#### Records provided:
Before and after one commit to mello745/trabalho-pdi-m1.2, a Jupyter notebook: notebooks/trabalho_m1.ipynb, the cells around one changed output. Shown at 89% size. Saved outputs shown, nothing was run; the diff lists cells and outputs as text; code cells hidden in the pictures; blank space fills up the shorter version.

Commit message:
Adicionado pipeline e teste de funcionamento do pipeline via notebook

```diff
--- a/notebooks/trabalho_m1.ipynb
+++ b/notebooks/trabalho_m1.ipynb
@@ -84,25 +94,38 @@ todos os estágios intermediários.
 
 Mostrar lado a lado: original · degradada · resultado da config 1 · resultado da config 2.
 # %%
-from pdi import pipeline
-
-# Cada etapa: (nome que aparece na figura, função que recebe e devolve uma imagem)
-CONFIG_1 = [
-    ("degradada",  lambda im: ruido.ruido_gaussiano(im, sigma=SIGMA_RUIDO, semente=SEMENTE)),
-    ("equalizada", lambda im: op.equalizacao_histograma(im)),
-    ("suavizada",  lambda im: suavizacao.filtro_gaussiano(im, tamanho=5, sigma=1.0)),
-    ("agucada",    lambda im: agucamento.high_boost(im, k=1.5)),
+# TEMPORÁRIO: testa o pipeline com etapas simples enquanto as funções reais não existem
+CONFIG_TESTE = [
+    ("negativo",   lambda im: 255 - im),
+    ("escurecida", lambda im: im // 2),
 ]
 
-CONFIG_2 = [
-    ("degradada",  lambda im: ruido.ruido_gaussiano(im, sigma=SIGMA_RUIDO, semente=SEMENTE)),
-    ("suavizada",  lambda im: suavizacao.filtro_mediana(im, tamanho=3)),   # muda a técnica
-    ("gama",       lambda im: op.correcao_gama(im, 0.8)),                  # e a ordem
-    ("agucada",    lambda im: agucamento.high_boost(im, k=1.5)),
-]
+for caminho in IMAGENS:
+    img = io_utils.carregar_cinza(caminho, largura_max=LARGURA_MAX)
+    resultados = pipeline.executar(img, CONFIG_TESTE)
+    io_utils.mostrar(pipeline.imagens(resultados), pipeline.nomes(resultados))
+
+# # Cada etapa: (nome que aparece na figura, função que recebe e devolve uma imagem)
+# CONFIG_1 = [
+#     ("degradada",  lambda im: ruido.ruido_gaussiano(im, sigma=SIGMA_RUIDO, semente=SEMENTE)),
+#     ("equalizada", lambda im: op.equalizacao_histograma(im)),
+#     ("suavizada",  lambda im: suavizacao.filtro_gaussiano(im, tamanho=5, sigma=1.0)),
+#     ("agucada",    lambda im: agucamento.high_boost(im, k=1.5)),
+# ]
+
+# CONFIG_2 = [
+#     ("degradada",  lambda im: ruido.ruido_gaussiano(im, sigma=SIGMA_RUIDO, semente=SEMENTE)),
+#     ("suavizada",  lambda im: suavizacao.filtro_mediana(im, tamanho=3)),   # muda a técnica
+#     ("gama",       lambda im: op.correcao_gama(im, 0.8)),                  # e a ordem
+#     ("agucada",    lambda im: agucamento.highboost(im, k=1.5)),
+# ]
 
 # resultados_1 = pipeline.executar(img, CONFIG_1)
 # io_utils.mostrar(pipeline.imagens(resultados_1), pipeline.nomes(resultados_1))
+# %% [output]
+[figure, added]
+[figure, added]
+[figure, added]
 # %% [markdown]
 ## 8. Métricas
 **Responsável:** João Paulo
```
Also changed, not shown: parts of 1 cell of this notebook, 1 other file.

#### Work instructions:
Filter the entries down to the lines that hold "suavizacao". Copy those lines.

#### The answer:
-    ("suavizada",  lambda im: suavizacao.filtro_gaussiano(im, tamanho=5, sigma=1.0)),
-    ("suavizada",  lambda im: suavizacao.filtro_mediana(im, tamanho=3)),   # muda a técnica
+#     ("suavizada",  lambda im: suavizacao.filtro_gaussiano(im, tamanho=5, sigma=1.0)),
+#     ("suavizada",  lambda im: suavizacao.filtro_mediana(im, tamanho=3)),   # muda a técnica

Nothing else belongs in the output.